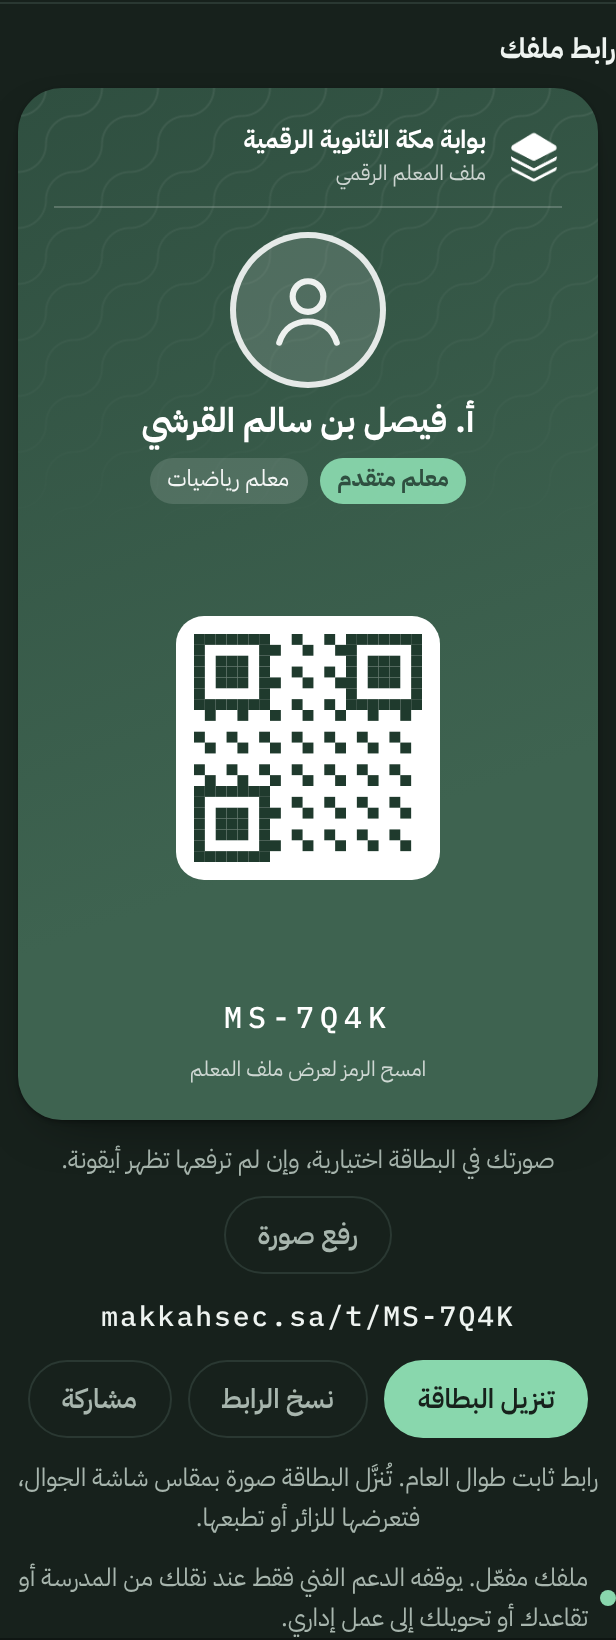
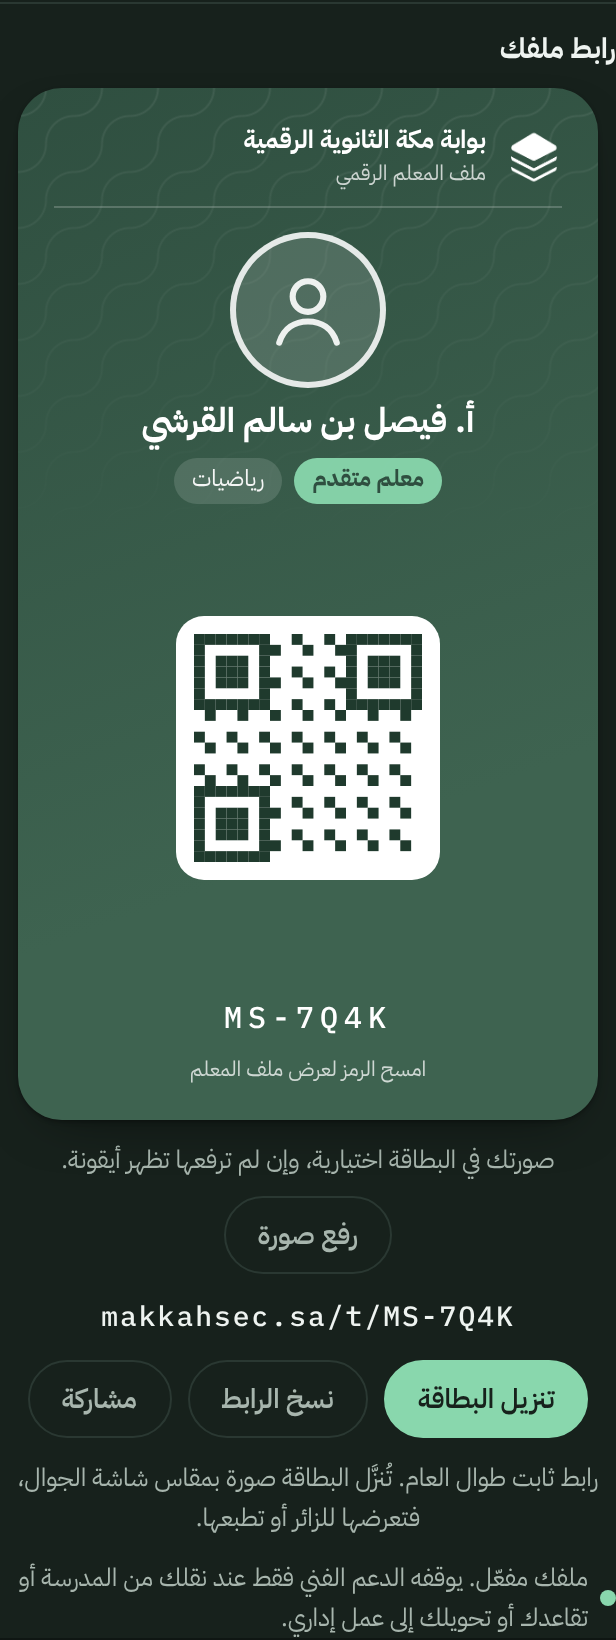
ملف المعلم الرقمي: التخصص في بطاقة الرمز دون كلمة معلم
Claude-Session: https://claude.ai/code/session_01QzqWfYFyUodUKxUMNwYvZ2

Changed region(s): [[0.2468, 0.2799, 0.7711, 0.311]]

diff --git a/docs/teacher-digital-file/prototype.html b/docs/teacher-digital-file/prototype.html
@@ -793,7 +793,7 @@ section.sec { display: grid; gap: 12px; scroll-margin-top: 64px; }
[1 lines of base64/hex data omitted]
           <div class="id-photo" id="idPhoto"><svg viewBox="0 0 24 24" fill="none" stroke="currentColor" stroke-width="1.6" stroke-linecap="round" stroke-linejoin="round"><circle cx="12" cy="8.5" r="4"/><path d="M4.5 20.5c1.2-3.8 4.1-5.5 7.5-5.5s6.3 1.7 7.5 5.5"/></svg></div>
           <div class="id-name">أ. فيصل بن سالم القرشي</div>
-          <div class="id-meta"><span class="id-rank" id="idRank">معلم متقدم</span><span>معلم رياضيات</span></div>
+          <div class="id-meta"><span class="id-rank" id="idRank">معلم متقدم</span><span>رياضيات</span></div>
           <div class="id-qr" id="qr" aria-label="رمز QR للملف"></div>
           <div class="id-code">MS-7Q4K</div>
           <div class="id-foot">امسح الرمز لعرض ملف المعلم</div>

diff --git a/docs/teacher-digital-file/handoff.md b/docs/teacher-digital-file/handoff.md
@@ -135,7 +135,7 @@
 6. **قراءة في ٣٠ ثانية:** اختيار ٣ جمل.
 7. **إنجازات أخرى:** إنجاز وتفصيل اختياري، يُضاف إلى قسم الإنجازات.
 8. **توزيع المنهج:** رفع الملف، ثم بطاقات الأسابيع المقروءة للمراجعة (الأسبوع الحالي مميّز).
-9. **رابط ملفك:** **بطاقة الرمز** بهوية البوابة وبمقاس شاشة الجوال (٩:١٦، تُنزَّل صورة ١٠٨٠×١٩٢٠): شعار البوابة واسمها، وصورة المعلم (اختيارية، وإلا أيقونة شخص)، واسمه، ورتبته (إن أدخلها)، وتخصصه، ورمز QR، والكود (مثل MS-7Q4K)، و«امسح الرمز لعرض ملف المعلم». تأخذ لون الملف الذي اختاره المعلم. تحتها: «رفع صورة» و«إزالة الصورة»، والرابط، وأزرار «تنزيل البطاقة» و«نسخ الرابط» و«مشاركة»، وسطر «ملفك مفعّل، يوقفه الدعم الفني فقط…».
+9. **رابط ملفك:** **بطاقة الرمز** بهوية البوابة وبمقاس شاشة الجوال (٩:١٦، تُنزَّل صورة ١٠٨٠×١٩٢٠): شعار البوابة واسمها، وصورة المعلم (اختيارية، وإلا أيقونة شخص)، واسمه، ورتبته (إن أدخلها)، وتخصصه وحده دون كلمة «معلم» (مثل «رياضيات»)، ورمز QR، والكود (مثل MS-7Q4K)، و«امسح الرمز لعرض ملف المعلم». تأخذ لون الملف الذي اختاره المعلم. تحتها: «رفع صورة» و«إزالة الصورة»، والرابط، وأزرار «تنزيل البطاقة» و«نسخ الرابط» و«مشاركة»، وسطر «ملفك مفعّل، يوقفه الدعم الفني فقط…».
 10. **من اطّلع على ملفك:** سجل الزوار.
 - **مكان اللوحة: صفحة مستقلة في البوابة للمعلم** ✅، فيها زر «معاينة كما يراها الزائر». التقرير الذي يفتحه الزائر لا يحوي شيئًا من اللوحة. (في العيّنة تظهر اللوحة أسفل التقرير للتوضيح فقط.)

#####

[EXERCISE AIM] Repeat only the lines from the beginning of the material through the line containing "[1 lines of base64/hex data omitted]", both ends kept, leaving pictures out.

[OUTPUT]
ملف المعلم الرقمي: التخصص في بطاقة الرمز دون كلمة معلم
Claude-Session: https://claude.ai/code/session_01QzqWfYFyUodUKxUMNwYvZ2

Changed region(s): [[0.2468, 0.2799, 0.7711, 0.311]]

diff --git a/docs/teacher-digital-file/prototype.html b/docs/teacher-digital-file/prototype.html
@@ -793,7 +793,7 @@ section.sec { display: grid; gap: 12px; scroll-margin-top: 64px; }
[1 lines of base64/hex data omitted]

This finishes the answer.